A low turnout would explode the myth of the Russian president’s high popularity rating, Mr Navalny’s supporters say.
The March 18th date set for the election marks the fourth anniversary of the treaty that formalised Russia’s annexation of Ukraine’s Crimea in 2014 – an event that was condemned internationally but propelled a surge in Russian national pride.
Mr Putin, who made a brief appearance at a rally of supporters in Crimea this week, has suffered from a cold for much of the campaign and attended few election events.
Other candidates have sparred in political debates on Russian state television that have often descended into abusive shouting matches. Ksenia Sobchak, a TV celebrity and liberal opposition activist, fled the stage in tears during the final debate on Wednesday after her hollering rivals prevented her from being heard.
A survey by the All Russia Center for the Research of Public Opinion this week indicated that Mr Putin would win 69-73 per cent of the vote.
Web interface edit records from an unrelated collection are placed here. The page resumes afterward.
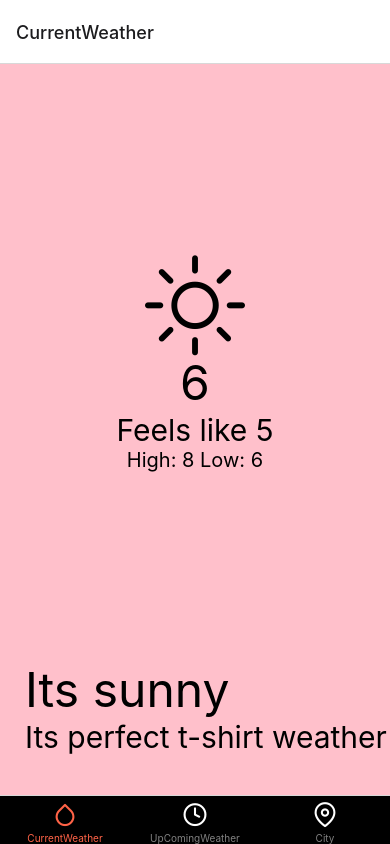
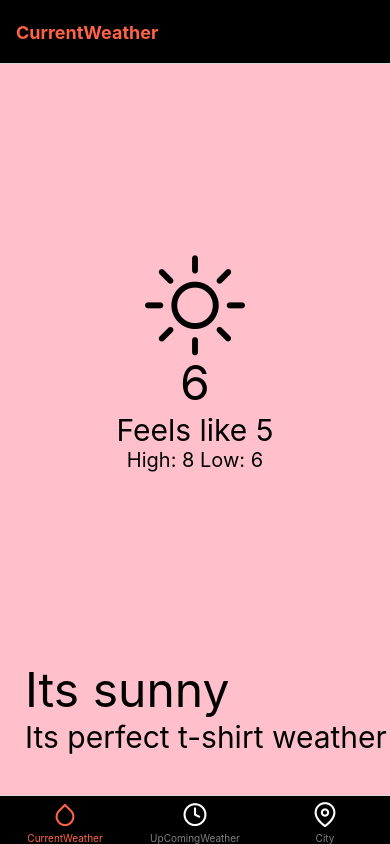
Before and after one commit to anuradha151/weather-app-rn, a React Native app: screen / in a window 390 px wide. Built offline with nearby package versions, Linux system fonts and the light colour scheme.

Commit message:
Feature : add tabs

```diff
--- a/src/components/Tabs.js
+++ b/src/components/Tabs.js
@@ -18,7 +18,15 @@ const Tabs = () => {
                 tabBarStyle: {
                     backgroundColor: 'black',
                 },
+                headerStyle: {
+                    backgroundColor: 'black',
+                },
+                headerTitleStyle: {
+                    fontWeight: 'bold',
+                    fintSize: 25,
+                    color: 'tomato'
 
+                }
             }}
         >
             <Tab.Screen name="CurrentWeather" component={CurrentWeather} options={{
```
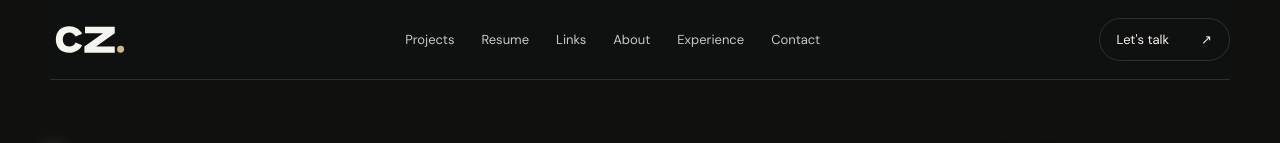
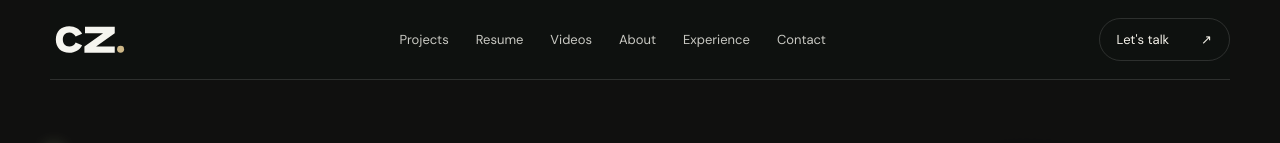
Before and after one commit to skrgulang/congyuzhao-portfolio, a Next.js app: page / in a window 1280 px wide. Shown: the top 143 px of the page. Built offline with nearby package versions, Linux system fonts and the light colour scheme.

Commit message:
Expose six-video archive directly in main navigation without increasing nav width

```diff
--- a/app/page.js
+++ b/app/page.js
@@ -74,7 +74,7 @@ export default function Home(){
  return <main className="newSite" id="top">
   <div ref={progressRef} className="readingProgress" aria-hidden="true" style={{transform:'scaleX(0)'}}/>
   <a className="skipLink" href="#work" onClick={closeAndFocusSection}>Skip to projects</a>
-  <header className="newNav frame"><a href="#top" className="newLogo" aria-label="Home"><img src="/cz-mark.svg" width="84" height="41" alt="CZ monogram" /></a><nav id="main-navigation" aria-label="Main navigation" className={'newNavLinks '+(menu?'open':'')}><a onClick={()=>setMenu(false)} href="/projects">Projects</a><a onClick={()=>setMenu(false)} href="/Congyu_Zhao_Resume.pdf" target="_blank" rel="noopener noreferrer">Resume</a><a onClick={closeAndFocusSection} href="#links">Links</a><a onClick={closeAndFocusSection} href="#about">About</a><a onClick={closeAndFocusSection} href="#experience">Experience</a><a onClick={closeAndFocusSection} href="#contact">Contact</a></nav><a className="navContact" href="mailto:congyu@aspires101.com">Let's talk <span>↗︎</span></a><a className="navResume" href="/Congyu_Zhao_Resume.pdf" target="_blank" rel="noopener noreferrer" aria-label="Open resume PDF in a new tab">Resume <span aria-hidden="true">↗︎</span></a><button className="menuToggle" onClick={()=>setMenu(!menu)} aria-label={menu?'Close navigation menu':'Open navigation menu'} aria-controls="main-navigation" aria-expanded={menu}>{menu?'✕':'☰'}</button></header>
+  <header className="newNav frame"><a href="#top" className="newLogo" aria-label="Home"><img src="/cz-mark.svg" width="84" height="41" alt="CZ monogram" /></a><nav id="main-navigation" aria-label="Main navigation" className={'newNavLinks '+(menu?'open':'')}><a onClick={()=>setMenu(false)} href="/projects">Projects</a><a onClick={()=>setMenu(false)} href="/Congyu_Zhao_Resume.pdf" target="_blank" rel="noopener noreferrer">Resume</a><Link onClick={()=>setMenu(false)} href="/videos">Videos</Link><a onClick={closeAndFocusSection} href="#about">About</a><a onClick={closeAndFocusSection} href="#experience">Experience</a><a onClick={closeAndFocusSection} href="#contact">Contact</a></nav><a className="navContact" href="mailto:congyu@aspires101.com">Let's talk <span>↗︎</span></a><a className="navResume" href="/Congyu_Zhao_Resume.pdf" target="_blank" rel="noopener noreferrer" aria-label="Open resume PDF in a new tab">Resume <span aria-hidden="true">↗︎</span></a><button className="menuToggle" onClick={()=>setMenu(!menu)} aria-label={menu?'Close navigation menu':'Open navigation menu'} aria-controls="main-navigation" aria-expanded={menu}>{menu?'✕':'☰'}</button></header>
   <section className="newHero frame">
     <div className="heroNoise" aria-hidden="true"/>
     <div className="heroIntro">
```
The closest runner-up with 10-14 per cent would be Pavel Grudinin, a wealthy farm manager who is representing the Communist Party, followed by Vladimir Zhirinovsky, the ultra-nationalist head of the Liberal Democratic Party (8-12 per cent).
Sunday’s vote will be closely watched for signs of irregularities that have marred recent Russian elections. Several opposition leaders, including Mr Navalny, have recruited large numbers of volunteers to observe polling stations and monitor the turnout.
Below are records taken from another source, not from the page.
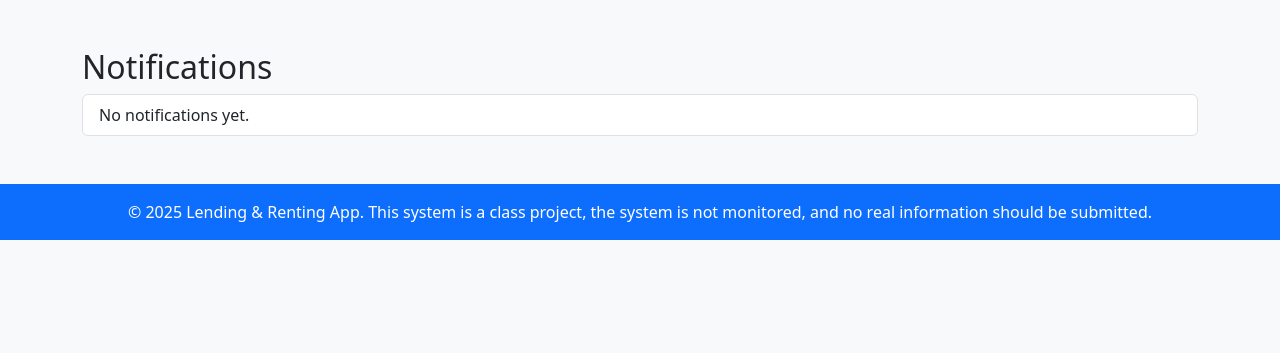
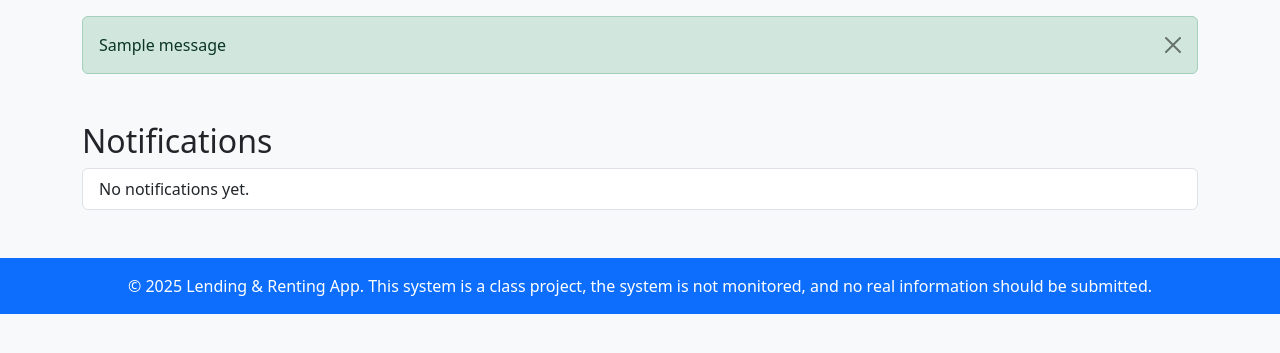
Before and after one commit to shreeja-tangutur/CLArity, a Django app: page /notifications/ in a window 1280 px wide. Shown: the part 56-409 px from the top of the page. Run offline with Django 5.2, Linux system fonts and the light colour scheme; a user stored in the database is signed in; tables that the repository leaves empty hold one stand-in row (values such as "Sample post"); grey boxes marked "Sample" are stand-in pictures; one stand-in notice (Sample message) is shown; data that the repository does not hold is empty.

Commit message:
added notifications to pages

```diff
--- a/claproject/templates/base/base.html
+++ b/claproject/templates/base/base.html
@@ -100,6 +100,18 @@
 <!--    {% endif %}-->
 <!--</div>-->
 
+{% if messages %}
+  <div class="container mt-3">
+    {% for message in messages %}
+      <div class="alert alert-{{ message.tags }} alert-dismissible fade show" role="alert">
+        {{ message }}
+        <button type="button" class="btn-close" data-bs-dismiss="alert" aria-label="Close"></button>
+      </div>
+    {% endfor %}
+  </div>
+{% endif %}
+
+
 <!-- MAIN CONTENT -->
 <div class="container my-5">
     {% block content %}
--- a/claproject/templates/base/my_items.html
+++ b/claproject/templates/base/my_items.html
@@ -24,7 +24,7 @@
             <td>{{ request.borrowed_condition }}</td>
             <td>—</td>
             <td>
-                <form method="post" action="{% url 'return_item' request.id %}">
+                <form method="post" action="{% url 'return_item' request.id %}" onsubmit="return confirm('Are you sure you want to return this item?');">
                     {% csrf_token %}
                     <button type="submit" class="btn btn-warning btn-sm">Return</button>
                 </form>
--- a/claproject/templates/cart/cart.html
+++ b/claproject/templates/cart/cart.html
@@ -49,7 +49,7 @@
     </div>
     <!-- Right Column (Empty Cart) -->
     <div class="col text-end">
-      <form method="post" action="{% url 'empty_cart' %}">
+      <form method="post" action="{% url 'empty_cart' %}" onsubmit="return confirm('Are you sure you want to empty your cart?');">
         {% csrf_token %}
         <button type="submit" class="btn btn-danger">
           Empty Cart
```
Also changed, not shown: claproject/templates/collections/collection_detail.html (+15 -0 lines), claproject/rentservice/views.py (line endings or trailing spaces).
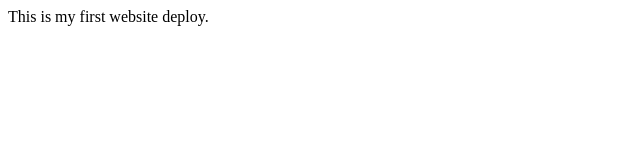
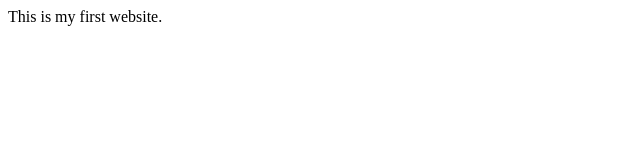
Before and after one commit to Azmathullahkhan786/DevopsTest, a plain HTML site: page index.html in a window 1280 px wide. Shown: the full height of the page, 0-640 px from the left. Drawn offline with Linux system fonts and the light colour scheme.

Commit message:
Update index.html

```diff
--- a/index.html
+++ b/index.html
@@ -7,6 +7,6 @@
     <title>Document</title>
 </head>
 <body>
-    This is my first website deploy.
+    This is my first website.
 </body>
 </html>
```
The Kremlin is eager to demonstrate that the election is managed fairly, but the main priority is to ensure that a majority of Russia’s 109 million registered voters participate in the poll.
Get-out-the vote initiatives
An election observer mission deployed in Russia by the Organisation for Security and Co-operation in Europe reported this week that “ a multitude of actors, including local authorities, private and state enterprises” had engaged in “concurrent get-out-the vote initiatives with a view to ensuring a high voter turnout” across the country.
Sergei Sobyanin, the pro-Kremlin mayor of Moscow, warning of the negative consequences of Mr Navalny’s election ban on Friday, said that “many western experts and media” would politicise a low turnout as protest vote against Mr Putin.
“Do you agree with this? Personally, I don’t. If we trust Putin, if we consider him our president, let’s turn out and support him,” Mr Sobyanin wrote in a blog on Echo Moskvy radio’s website.